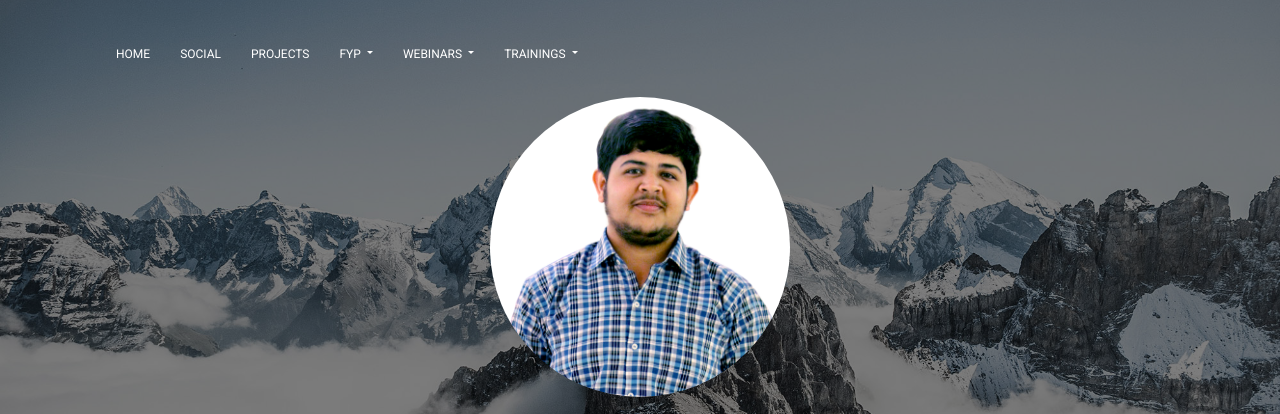
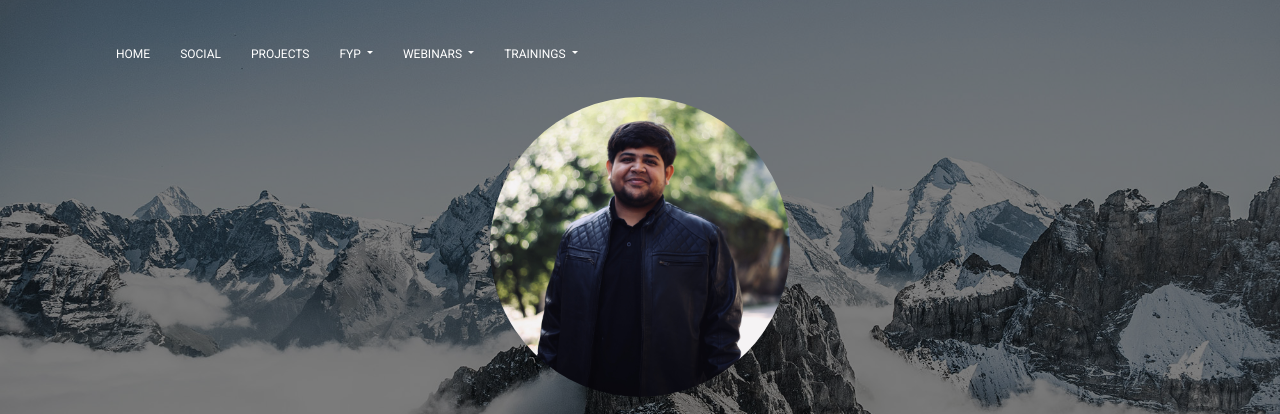
Before and after one commit to MuhammadRafay151/MyWebsite, a plain HTML site: page index.html in a window 1280 px wide. Shown: the top 414 px of the page. Drawn offline with Linux system fonts and the light colour scheme; no server answers.

Commit message:
profile pic update

```diff
--- a/index.html
+++ b/index.html
@@ -48,7 +48,7 @@
             <div class="row">
                 <div class="col-md-8 ml-auto mr-auto">
                     <div class="text-center">
-                        <img class="rounded-circle p1" src="assets/img/ProfileImg.jpg" alt="">
+                        <img class="rounded-circle p1" src="assets/img/profile.jpeg" alt="">
                     </div>
                     <div class="brand text-center">
 
```
Also changed, not shown: assets/img/profile.jpeg (added).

§ §

Find the string "assets" in the records, then copy each line where it occurs.

-                        <img class="rounded-circle p1" src="assets/img/ProfileImg.jpg" alt="">
+                        <img class="rounded-circle p1" src="assets/img/profile.jpeg" alt="">
Also changed, not shown: assets/img/profile.jpeg (added).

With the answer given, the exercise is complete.